== Problem requirements ==
An exact copy of every entry is needed, without any of the pictures.

** Source material follows **

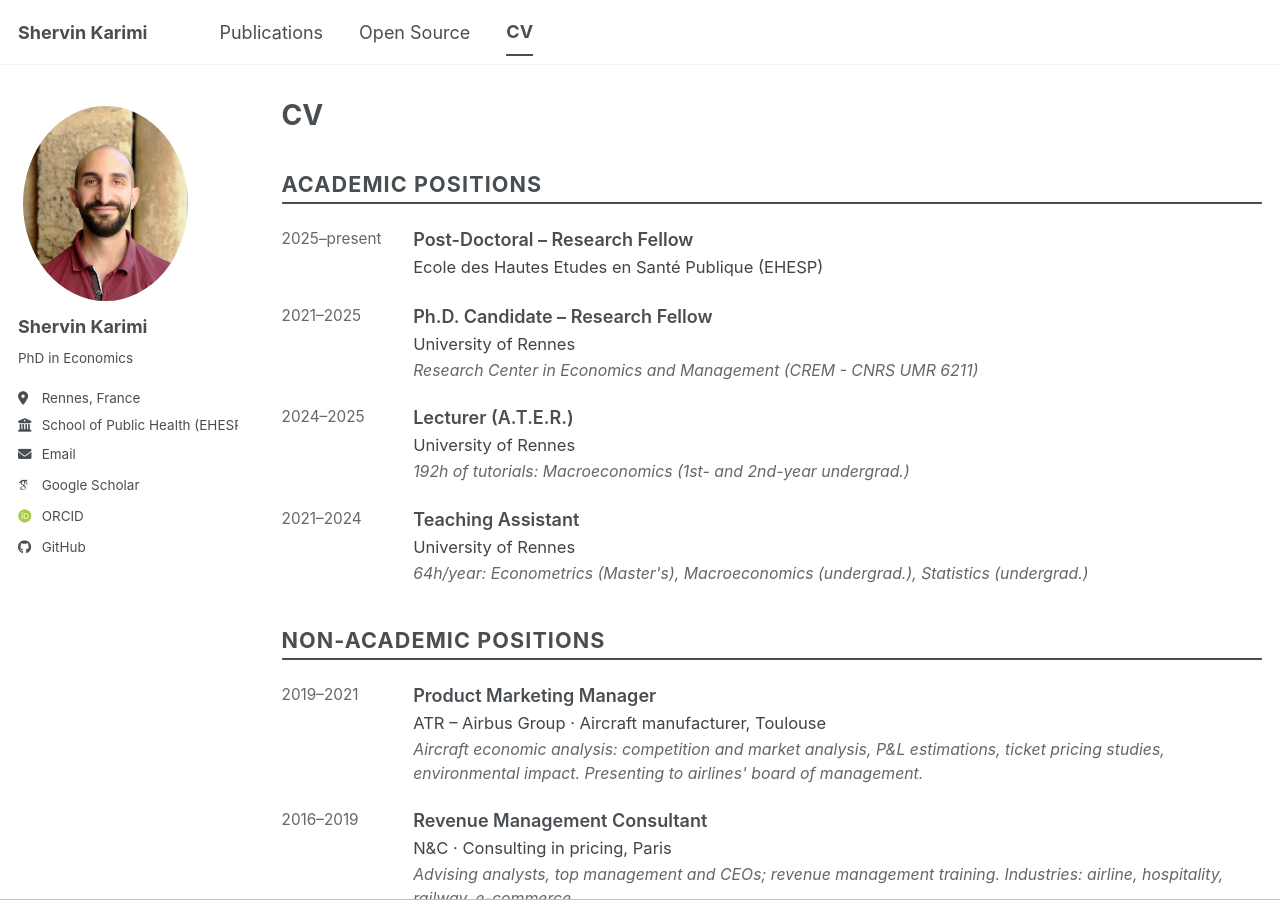
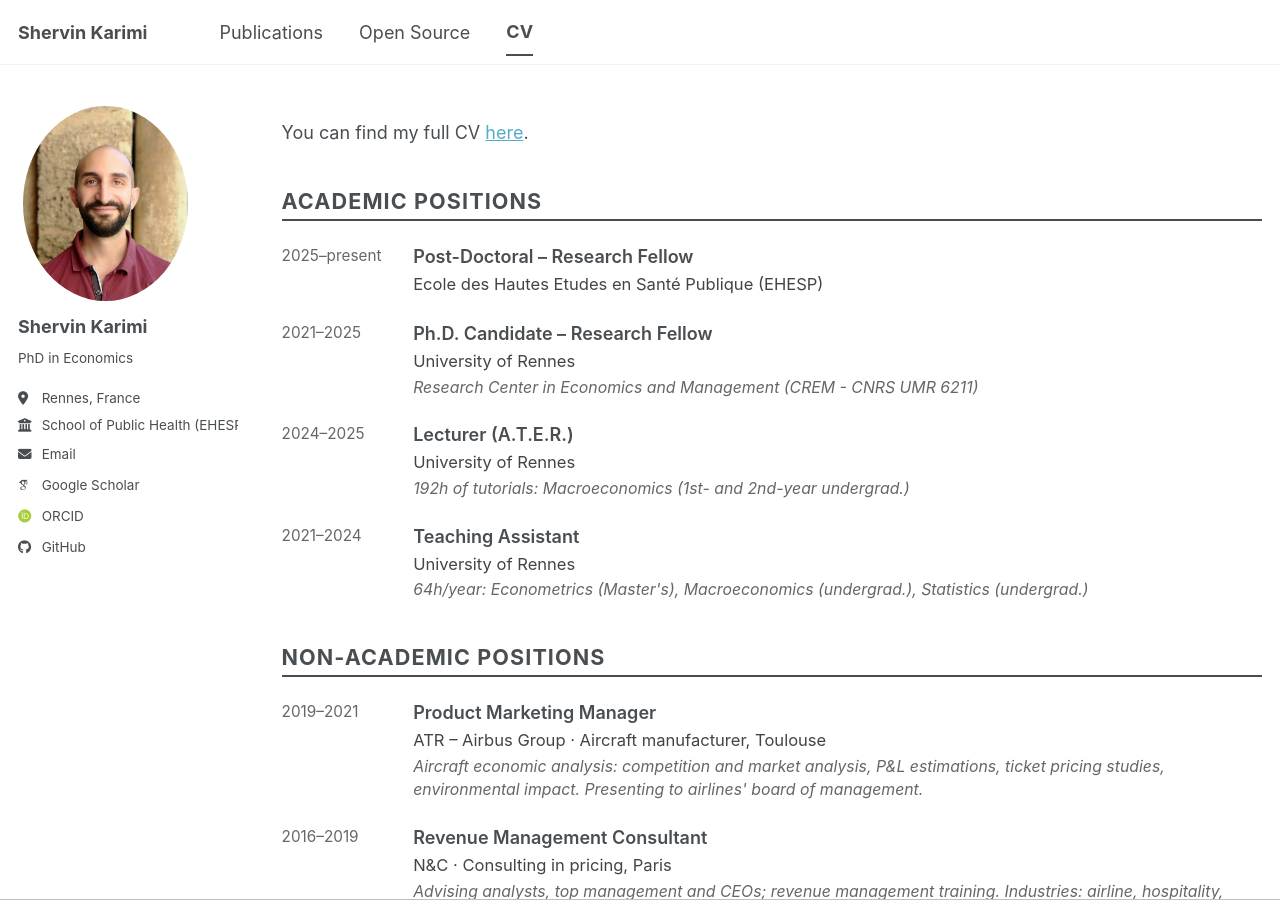
Before and after one commit to shervinkarimi/website, a Jekyll site: the page built from _pages/cv.md, in a window 1280 px wide and 900 px high. Built offline with Jekyll 4.4.1, drawn with Linux system fonts in a browser that asks for light colours; some web fonts are replaced; a script bundle is joined from its source files by our own code; library files that are not in the unit come from our copies; part of the change alters nothing that is shown.

Commit message:
Update cv.md

```diff
--- a/_pages/cv.md
+++ b/_pages/cv.md
@@ -1,6 +1,6 @@
 ---
 layout: archive
-title: "CV"
+title: ""
 permalink: /cv/
 author_profile: true
 redirect_from:
@@ -8,6 +8,11 @@ redirect_from:
 ---
 
 {% include base_path %}
+
+
+You can find my full CV [here](/files/cv.pdf).
+
+
 
 <style>
 .cv-section h2 {
```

** End of Source material **

== Result ==
Before and after one commit to shervinkarimi/website, a Jekyll site: the page built from _pages/cv.md, in a window 1280 px wide and 900 px high. Built offline with Jekyll 4.4.1, drawn with Linux system fonts in a browser that asks for light colours; some web fonts are replaced; a script bundle is joined from its source files by our own code; library files that are not in the unit come from our copies; part of the change alters nothing that is shown.

Commit message:
Update cv.md

```diff
--- a/_pages/cv.md
+++ b/_pages/cv.md
@@ -1,6 +1,6 @@
 ---
 layout: archive
-title: "CV"
+title: ""
 permalink: /cv/
 author_profile: true
 redirect_from:
@@ -8,6 +8,11 @@ redirect_from:
 ---
 
 {% include base_path %}
+
+
+You can find my full CV [here](/files/cv.pdf).
+
+
 
 <style>
 .cv-section h2 {
```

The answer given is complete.